> [Listed records]
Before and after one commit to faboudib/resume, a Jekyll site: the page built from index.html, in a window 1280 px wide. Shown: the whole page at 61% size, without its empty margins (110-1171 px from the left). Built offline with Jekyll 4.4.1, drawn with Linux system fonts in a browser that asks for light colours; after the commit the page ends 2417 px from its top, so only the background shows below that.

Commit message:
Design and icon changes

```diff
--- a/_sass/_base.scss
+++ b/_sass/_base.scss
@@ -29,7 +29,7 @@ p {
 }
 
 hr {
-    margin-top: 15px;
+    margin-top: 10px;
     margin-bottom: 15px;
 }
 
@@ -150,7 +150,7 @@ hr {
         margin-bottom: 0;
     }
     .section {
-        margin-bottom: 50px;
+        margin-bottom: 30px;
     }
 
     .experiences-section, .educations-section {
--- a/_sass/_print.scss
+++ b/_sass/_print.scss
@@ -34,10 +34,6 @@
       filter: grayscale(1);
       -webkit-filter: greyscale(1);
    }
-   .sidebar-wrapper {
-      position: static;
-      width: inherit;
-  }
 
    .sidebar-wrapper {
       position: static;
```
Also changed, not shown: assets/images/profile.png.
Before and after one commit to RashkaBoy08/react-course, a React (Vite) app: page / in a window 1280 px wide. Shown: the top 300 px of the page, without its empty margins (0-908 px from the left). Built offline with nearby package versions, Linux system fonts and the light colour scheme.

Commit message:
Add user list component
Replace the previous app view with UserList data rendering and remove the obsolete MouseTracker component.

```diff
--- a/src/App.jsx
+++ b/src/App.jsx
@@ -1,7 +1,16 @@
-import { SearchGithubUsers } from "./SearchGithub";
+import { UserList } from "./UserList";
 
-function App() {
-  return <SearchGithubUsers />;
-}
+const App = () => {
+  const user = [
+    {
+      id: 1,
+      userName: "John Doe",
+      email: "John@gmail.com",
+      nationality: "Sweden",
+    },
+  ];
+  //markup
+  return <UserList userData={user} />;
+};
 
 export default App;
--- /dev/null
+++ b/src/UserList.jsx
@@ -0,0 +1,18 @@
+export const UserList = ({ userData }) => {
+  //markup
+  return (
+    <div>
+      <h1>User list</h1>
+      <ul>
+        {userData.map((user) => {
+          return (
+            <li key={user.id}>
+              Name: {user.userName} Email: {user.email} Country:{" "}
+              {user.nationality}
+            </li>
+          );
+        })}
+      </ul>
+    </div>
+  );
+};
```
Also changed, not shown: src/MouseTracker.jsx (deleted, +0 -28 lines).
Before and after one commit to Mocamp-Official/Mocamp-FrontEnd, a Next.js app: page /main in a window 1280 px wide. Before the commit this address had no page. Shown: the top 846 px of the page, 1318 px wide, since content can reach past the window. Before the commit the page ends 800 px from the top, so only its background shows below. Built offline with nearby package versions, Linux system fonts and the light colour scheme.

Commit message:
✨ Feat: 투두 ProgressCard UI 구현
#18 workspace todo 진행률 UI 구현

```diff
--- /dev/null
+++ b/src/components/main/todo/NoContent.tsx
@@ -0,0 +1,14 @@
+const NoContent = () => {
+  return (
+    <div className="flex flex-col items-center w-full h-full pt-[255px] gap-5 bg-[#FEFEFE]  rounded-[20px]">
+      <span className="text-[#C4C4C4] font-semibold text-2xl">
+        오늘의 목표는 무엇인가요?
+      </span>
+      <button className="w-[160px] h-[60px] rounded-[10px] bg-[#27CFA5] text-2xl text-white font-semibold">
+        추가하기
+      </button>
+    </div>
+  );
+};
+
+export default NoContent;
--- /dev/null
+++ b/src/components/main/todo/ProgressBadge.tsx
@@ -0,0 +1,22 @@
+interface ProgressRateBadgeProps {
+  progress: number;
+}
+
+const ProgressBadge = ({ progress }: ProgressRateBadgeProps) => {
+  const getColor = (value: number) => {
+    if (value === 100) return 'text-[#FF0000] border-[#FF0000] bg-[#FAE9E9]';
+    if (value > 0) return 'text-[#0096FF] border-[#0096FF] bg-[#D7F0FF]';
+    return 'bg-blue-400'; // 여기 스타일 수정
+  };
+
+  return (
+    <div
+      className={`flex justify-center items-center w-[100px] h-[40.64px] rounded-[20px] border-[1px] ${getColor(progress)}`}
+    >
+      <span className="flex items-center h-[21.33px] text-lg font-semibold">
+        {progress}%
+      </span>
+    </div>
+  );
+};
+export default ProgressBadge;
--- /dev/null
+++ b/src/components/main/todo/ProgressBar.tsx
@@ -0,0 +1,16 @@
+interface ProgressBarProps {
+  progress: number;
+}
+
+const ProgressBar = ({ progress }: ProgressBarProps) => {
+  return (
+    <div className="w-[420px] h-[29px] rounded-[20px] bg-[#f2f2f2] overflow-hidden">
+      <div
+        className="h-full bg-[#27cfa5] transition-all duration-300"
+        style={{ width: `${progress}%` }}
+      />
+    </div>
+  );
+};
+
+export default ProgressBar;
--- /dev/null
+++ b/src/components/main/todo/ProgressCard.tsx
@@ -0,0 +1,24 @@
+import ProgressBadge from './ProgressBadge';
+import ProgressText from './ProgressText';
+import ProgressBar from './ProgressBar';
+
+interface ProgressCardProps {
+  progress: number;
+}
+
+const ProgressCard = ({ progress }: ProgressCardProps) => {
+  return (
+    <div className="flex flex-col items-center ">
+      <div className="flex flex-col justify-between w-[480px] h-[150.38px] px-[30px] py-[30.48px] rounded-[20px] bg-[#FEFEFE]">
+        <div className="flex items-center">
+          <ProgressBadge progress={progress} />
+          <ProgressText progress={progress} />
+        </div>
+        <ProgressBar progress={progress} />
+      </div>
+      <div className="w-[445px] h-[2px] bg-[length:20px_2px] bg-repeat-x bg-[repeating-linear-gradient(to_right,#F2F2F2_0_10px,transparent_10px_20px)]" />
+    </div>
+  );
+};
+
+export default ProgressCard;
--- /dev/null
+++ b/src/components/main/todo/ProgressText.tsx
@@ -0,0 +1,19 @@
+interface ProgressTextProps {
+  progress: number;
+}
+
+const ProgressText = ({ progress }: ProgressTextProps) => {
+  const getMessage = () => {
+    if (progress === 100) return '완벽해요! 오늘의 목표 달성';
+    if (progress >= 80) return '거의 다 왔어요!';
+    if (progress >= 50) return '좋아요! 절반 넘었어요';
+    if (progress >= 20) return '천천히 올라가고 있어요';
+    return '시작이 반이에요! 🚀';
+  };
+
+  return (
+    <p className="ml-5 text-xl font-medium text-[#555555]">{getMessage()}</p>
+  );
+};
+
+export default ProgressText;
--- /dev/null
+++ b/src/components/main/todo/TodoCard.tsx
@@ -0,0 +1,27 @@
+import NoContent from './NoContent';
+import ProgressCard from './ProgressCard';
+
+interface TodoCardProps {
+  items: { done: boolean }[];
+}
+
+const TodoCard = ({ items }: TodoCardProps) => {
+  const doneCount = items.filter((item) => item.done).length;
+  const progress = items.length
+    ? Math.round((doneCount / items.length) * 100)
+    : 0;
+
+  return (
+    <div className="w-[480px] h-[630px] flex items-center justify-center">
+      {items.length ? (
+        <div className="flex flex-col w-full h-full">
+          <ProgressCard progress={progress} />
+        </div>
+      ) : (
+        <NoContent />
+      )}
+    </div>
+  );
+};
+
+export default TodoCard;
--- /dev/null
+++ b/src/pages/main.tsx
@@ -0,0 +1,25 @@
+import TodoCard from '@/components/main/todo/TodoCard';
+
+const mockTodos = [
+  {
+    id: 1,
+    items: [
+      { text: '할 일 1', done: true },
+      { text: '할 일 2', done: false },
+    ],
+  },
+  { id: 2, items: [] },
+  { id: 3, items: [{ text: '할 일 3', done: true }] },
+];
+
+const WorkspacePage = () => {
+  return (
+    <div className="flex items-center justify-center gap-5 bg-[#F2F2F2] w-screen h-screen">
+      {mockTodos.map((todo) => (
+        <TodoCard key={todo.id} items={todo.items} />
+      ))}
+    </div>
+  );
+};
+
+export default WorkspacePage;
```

> [Task item] Go through the data above and return each line containing the string "export".

> [Exercise answer]
 export default App;
+export const UserList = ({ userData }) => {
+export default NoContent;
+export default ProgressBadge;
+export default ProgressBar;
+export default ProgressCard;
+export default ProgressText;
+export default TodoCard;
+export default WorkspacePage;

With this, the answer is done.